WORK REQUEST:
Check every line of the entries for "Names", and copy the lines that hold it.

MATERIAL FOR THIS TASK:
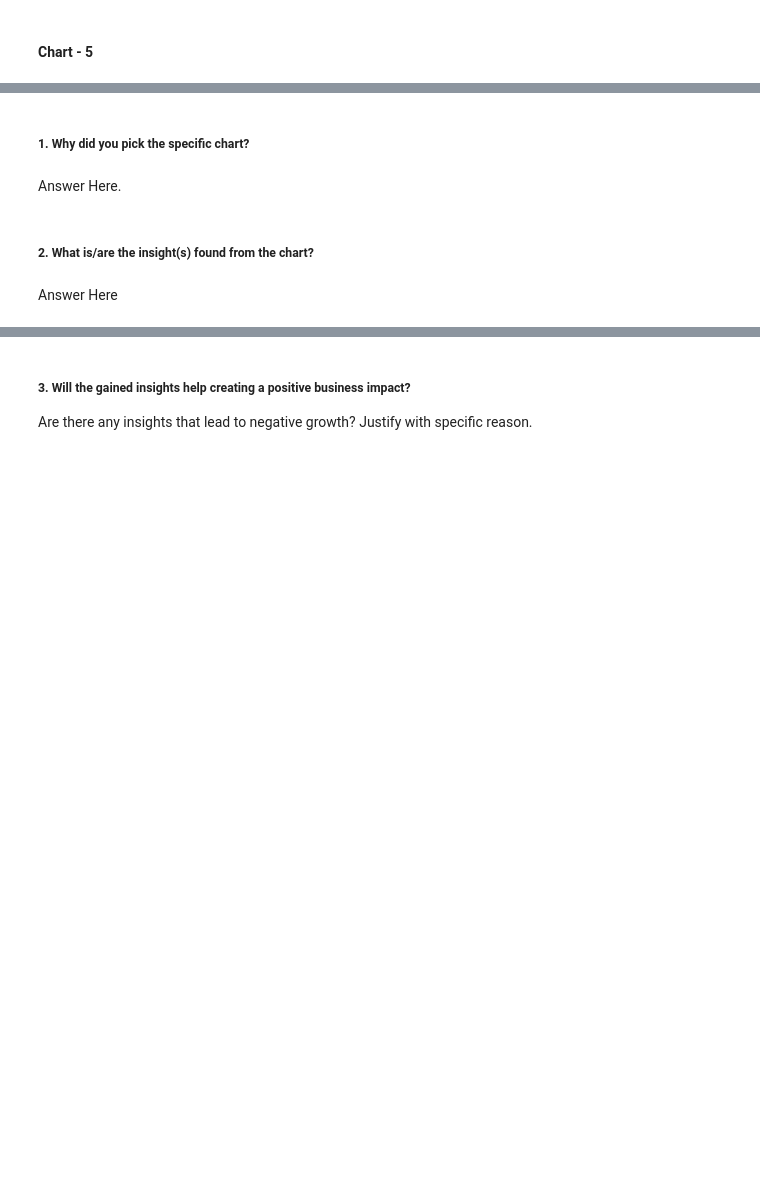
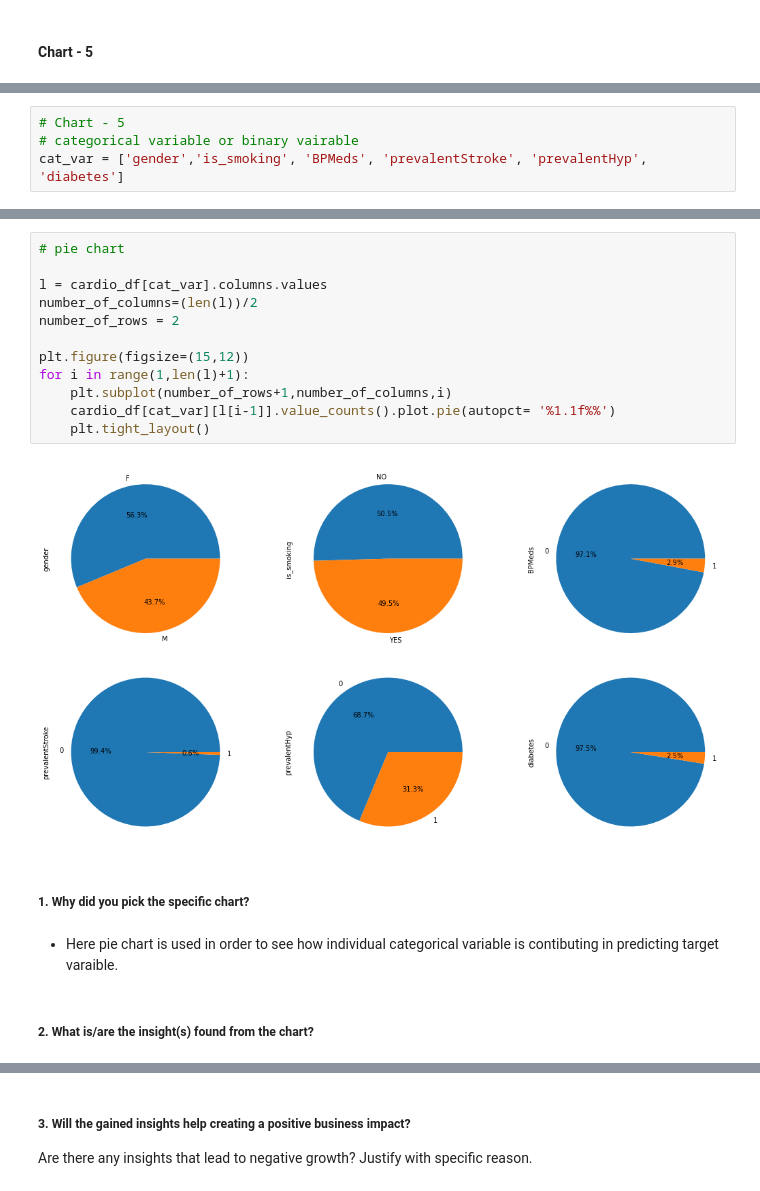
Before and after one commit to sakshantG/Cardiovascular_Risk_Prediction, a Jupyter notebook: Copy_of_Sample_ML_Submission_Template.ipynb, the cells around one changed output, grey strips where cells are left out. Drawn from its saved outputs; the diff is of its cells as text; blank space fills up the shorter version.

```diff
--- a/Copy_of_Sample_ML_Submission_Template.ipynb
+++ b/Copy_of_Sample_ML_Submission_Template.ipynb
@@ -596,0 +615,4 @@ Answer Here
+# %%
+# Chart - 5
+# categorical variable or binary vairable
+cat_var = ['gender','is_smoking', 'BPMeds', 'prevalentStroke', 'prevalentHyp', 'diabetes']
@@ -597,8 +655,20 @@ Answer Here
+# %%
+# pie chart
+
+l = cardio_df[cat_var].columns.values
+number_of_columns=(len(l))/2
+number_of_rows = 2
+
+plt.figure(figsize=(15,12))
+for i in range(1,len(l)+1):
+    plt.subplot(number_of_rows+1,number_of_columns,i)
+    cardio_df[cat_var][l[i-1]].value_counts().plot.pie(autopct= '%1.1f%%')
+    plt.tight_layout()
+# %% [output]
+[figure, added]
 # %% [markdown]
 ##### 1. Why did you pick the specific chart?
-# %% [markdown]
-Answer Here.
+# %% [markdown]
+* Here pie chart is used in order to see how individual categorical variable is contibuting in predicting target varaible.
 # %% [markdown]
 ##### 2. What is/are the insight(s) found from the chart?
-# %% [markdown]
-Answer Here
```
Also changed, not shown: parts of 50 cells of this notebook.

...

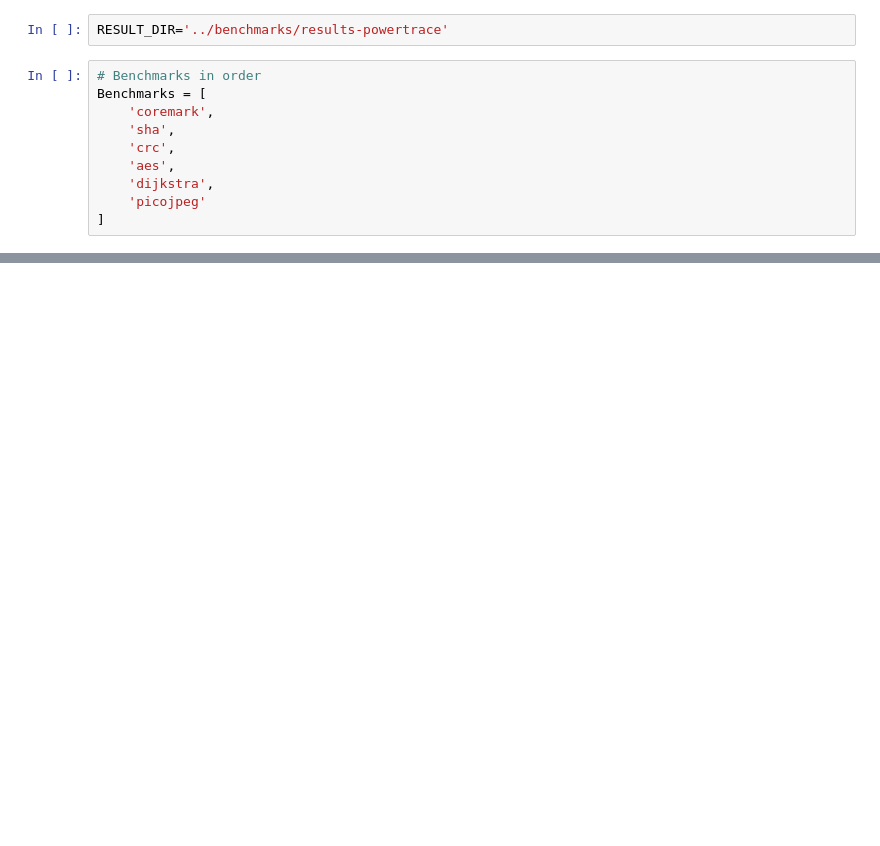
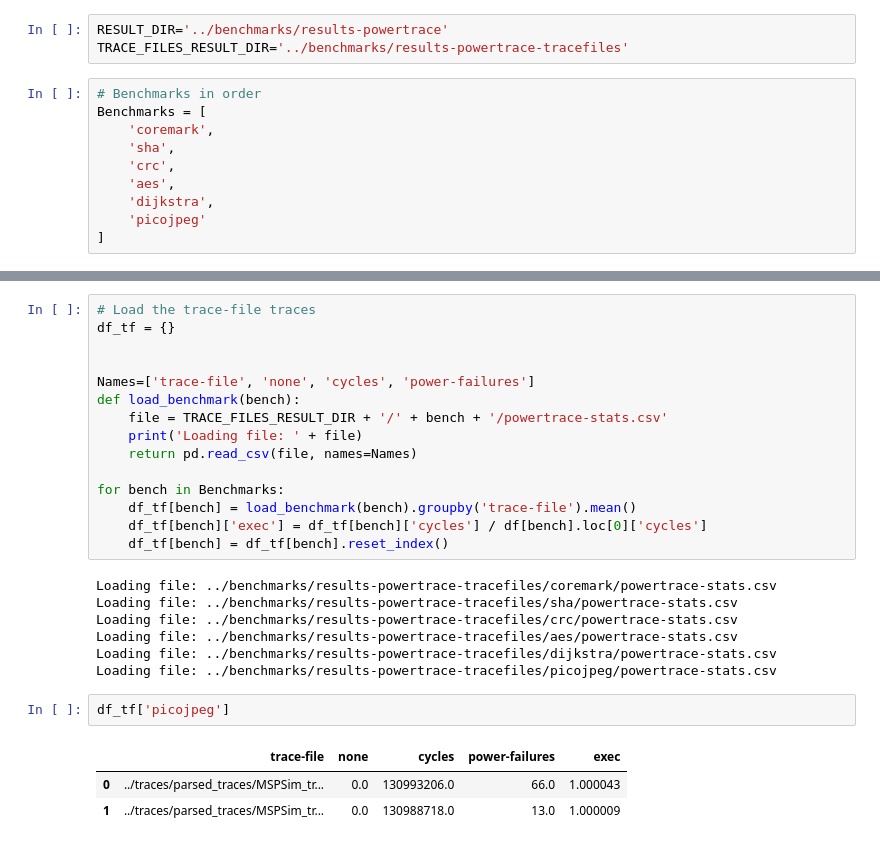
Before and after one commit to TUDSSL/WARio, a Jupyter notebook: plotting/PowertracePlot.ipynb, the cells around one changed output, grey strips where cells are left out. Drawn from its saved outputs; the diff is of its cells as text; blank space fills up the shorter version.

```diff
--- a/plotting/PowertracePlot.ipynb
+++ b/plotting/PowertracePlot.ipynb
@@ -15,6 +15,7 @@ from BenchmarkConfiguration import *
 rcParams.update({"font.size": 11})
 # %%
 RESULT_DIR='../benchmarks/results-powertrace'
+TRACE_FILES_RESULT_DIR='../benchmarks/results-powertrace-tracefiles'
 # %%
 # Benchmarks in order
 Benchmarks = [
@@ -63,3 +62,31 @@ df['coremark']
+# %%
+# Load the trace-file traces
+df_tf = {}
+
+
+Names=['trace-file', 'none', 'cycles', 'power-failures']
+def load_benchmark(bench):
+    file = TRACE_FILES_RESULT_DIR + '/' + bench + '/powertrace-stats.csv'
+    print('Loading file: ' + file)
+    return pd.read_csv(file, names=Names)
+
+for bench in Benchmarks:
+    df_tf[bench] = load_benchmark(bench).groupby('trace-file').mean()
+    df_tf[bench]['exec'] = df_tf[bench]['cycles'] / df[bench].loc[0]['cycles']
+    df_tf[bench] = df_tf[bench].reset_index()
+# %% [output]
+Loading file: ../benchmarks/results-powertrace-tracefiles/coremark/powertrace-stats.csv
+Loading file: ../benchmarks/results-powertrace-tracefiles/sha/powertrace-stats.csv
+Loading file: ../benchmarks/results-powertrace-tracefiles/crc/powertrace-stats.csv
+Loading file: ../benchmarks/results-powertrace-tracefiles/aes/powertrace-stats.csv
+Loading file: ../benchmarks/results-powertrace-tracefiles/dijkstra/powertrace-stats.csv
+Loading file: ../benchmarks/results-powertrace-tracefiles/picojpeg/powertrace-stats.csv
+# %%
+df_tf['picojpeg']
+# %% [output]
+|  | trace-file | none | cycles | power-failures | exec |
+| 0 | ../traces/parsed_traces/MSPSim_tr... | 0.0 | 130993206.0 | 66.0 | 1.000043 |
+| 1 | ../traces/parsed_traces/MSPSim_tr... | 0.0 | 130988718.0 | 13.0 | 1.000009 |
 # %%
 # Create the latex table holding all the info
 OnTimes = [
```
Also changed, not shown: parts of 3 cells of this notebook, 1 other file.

SOLUTION TO THE PROBLEM:
+Names=['trace-file', 'none', 'cycles', 'power-failures']
+    return pd.read_csv(file, names=Names)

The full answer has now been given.